The Correspondence of Thomas Jefferson

By Subject


The bill on the subject of slaves, was a mere digest of the existing laws respecting them, without any intimation of a plan for a future and general emancipation. It was thought better that this should be kept back, and attempted only by way of amendment, whenever the bill should be brought on. The principles of the amendment, however, were agreed on, that is to say, the freedom of all born after a certain day, and deportation at a proper age. But it was found that the public mind would not yet bear the proposition, nor will it bear it even at this day. Yet the day is not distant when it must bear and adopt it, or worse will follow.
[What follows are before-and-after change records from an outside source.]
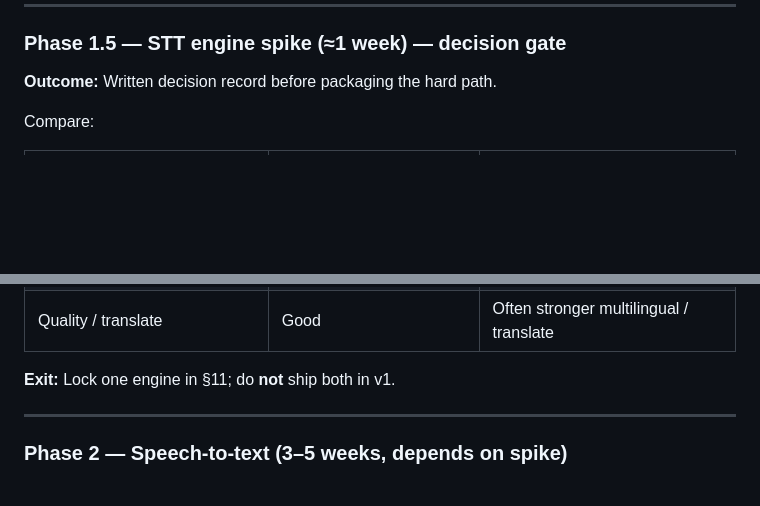
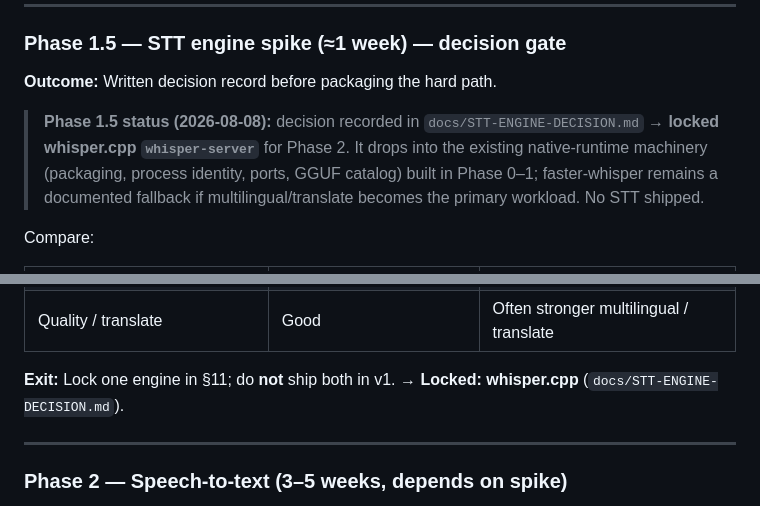
Before and after one commit to ilan4ever/Dflash-Console, a Markdown page: docs/MULTI-MODAL-RUNTIME-PLAN.md, 2 parts joined by grey strips. Drawn GitHub-style; blank space fills up the shorter version.

Commit message:
Phase 1.5: STT engine spike decision (lock whisper.cpp whisper-server for Phase 2)

```diff
--- a/docs/MULTI-MODAL-RUNTIME-PLAN.md
+++ b/docs/MULTI-MODAL-RUNTIME-PLAN.md
@@ -311,6 +311,13 @@ Without this, stop-others, restart adoption, and shutdown cleanup **silently lea
 
 **Outcome:** Written decision record before packaging the hard path.
 
+> **Phase 1.5 status (2026-08-08):** decision recorded in
+> `docs/STT-ENGINE-DECISION.md` → **locked whisper.cpp `whisper-server`** for
+> Phase 2. It drops into the existing native-runtime machinery (packaging,
+> process identity, ports, GGUF catalog) built in Phase 0–1; faster-whisper
+> remains a documented fallback if multilingual/translate becomes the primary
+> workload. No STT shipped.
+
 Compare:
 
 | | **whisper.cpp `whisper-server`** | **faster-whisper** |
@@ -321,7 +328,7 @@ Compare:
 | Model source | GGUF-whisper | HF safetensors repos (matches catalog) |
 | Quality / translate | Good | Often stronger multilingual / translate |
 
-**Exit:** Lock one engine in §11; do **not** ship both in v1.
+**Exit:** Lock one engine in §11; do **not** ship both in v1. → **Locked: whisper.cpp** (`docs/STT-ENGINE-DECISION.md`).
 
 ---
 
```
Also changed, not shown: docs/STT-ENGINE-DECISION.md (added, +49 -0 lines).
Nothing is more certainly written in the book of fate, than that these people are to be free.

from Notes for an Autobiography, 6 January 1821